• _DATA UNDER STUDY_

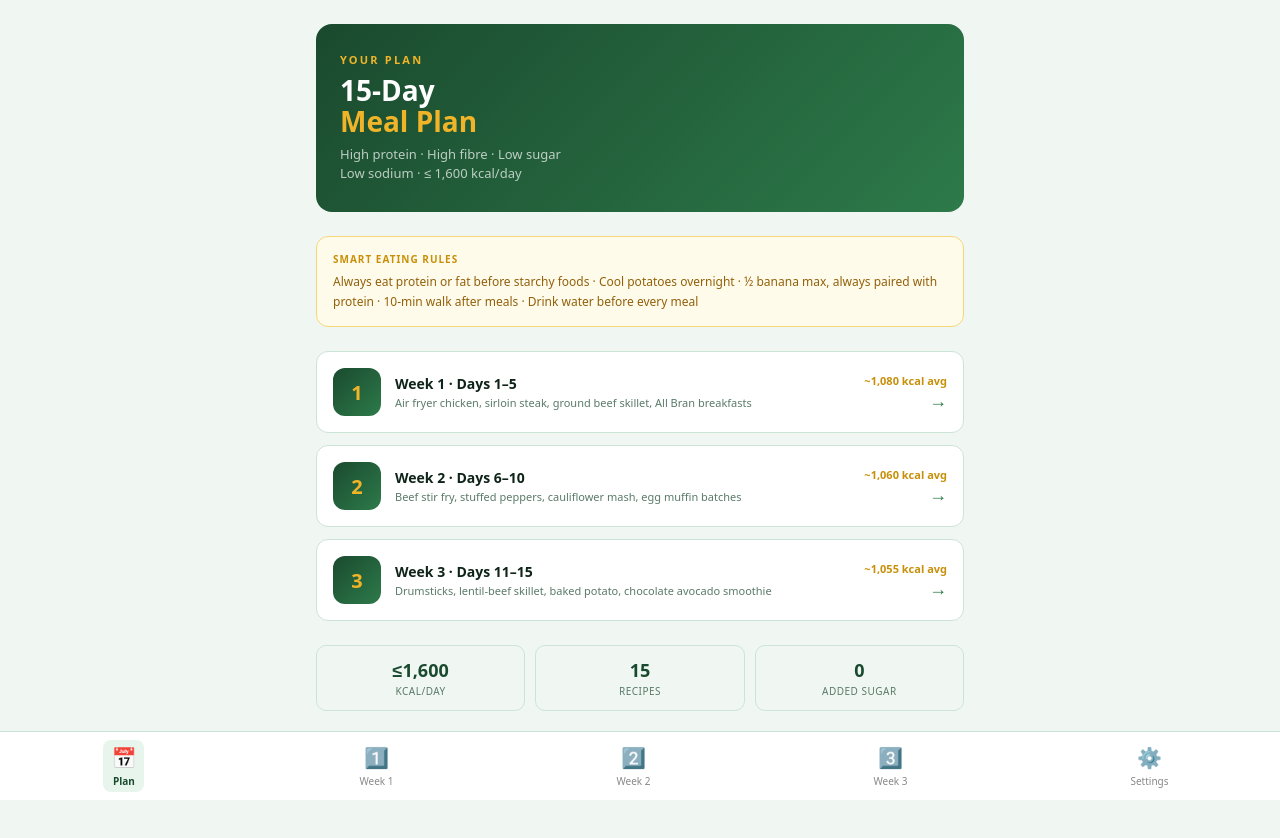
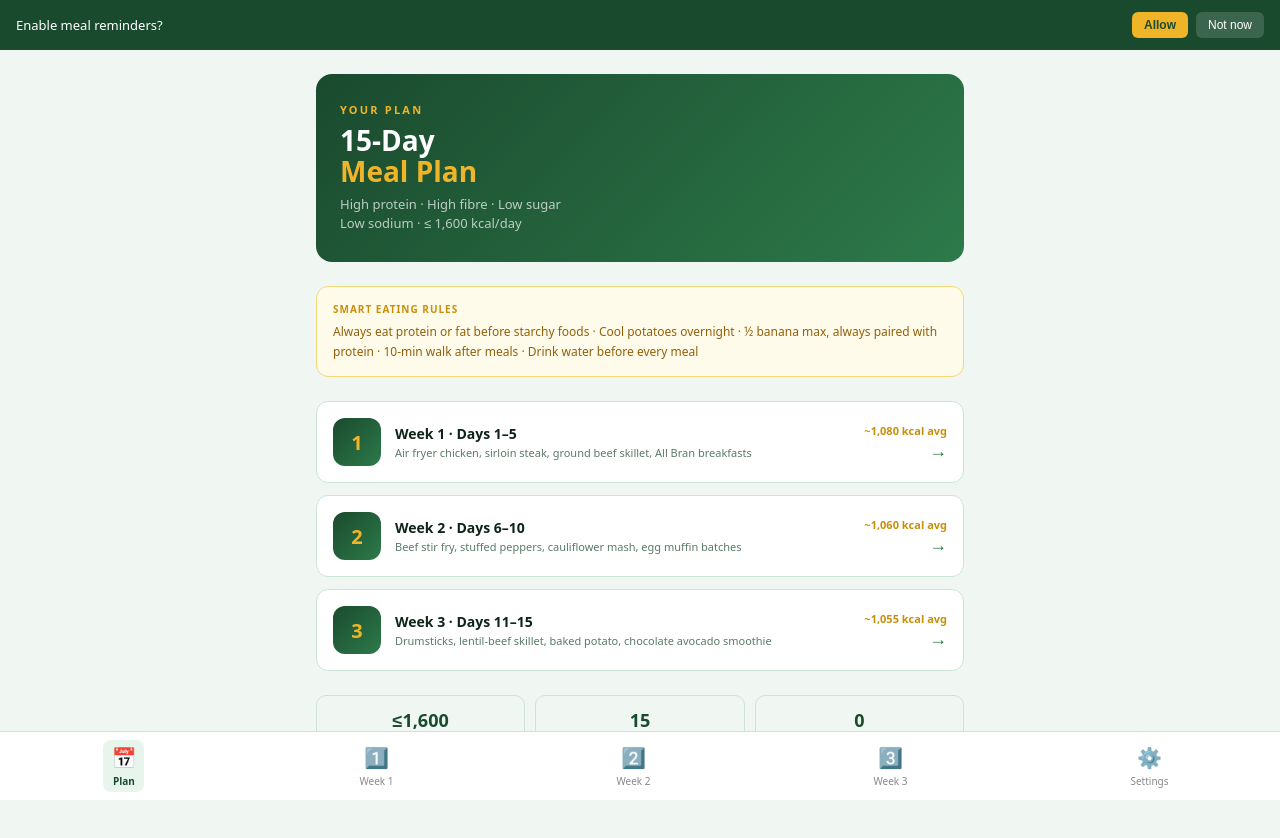
Before and after one commit to czavattiero/meal-plan-app, a Next.js app: page / in a window 1280 px wide. Shown: the top 838 px of the page. Built offline with nearby package versions, Linux system fonts and the light colour scheme.

Commit message:
Add manual notification permission prompt

```diff
--- a/components/NotificationProvider.tsx
+++ b/components/NotificationProvider.tsx
@@ -1,4 +1,5 @@
 'use client'
+import { useState } from 'react'
 import { useNotifications } from '@/hooks/useNotifications'
 import { usePushSubscription } from '@/hooks/usePushSubscription'
 import NotificationBanner from './NotificationBanner'
@@ -9,11 +10,60 @@ export default function NotificationProvider({
   children: React.ReactNode
 }) {
   const { active, dismiss } = useNotifications()
+  const [showPrompt, setShowPrompt] = useState(true)
   usePushSubscription()
 
   return (
     <>
       <NotificationBanner notifications={active} onDismiss={dismiss} />
+      {showPrompt && (
+        <div style={{
+          background: '#1a4a2e',
+          color: '#fff',
+          padding: '12px 16px',
+          display: 'flex',
+          alignItems: 'center',
+          justifyContent: 'space-between',
+          gap: '12px',
+          fontSize: '13px',
+        }}>
+          <span>Enable meal reminders?</span>
+          <div style={{ display: 'flex', gap: '8px' }}>
+            <button
+              onClick={async () => {
+                await Notification.requestPermission()
+                setShowPrompt(false)
+              }}
+              style={{
+                background: '#f0b429',
+                color: '#1a4a2e',
+                border: 'none',
+                borderRadius: '6px',
+                padding: '6px 12px',
+                fontWeight: 700,
+                cursor: 'pointer',
+                fontSize: '12px',
+              }}
+            >
+              Allow
+            </button>
+            <button
+              onClick={() => setShowPrompt(false)}
+              style={{
+                background: 'rgba(255,255,255,0.15)',
+                color: '#fff',
+                border: 'none',
+                borderRadius: '6px',
+                padding: '6px 12px',
+                cursor: 'pointer',
+                fontSize: '12px',
+              }}
+            >
+              Not now
+            </button>
+          </div>
+        </div>
+      )}
       {children}
     </>
   )
```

• _REQUIRED ACTION_
Look through the material above for "setShowPrompt" and copy the lines that have it.

• _SOLUTION FOR THIS EXERCISE_
+  const [showPrompt, setShowPrompt] = useState(true)
+                setShowPrompt(false)
+              onClick={() => setShowPrompt(false)}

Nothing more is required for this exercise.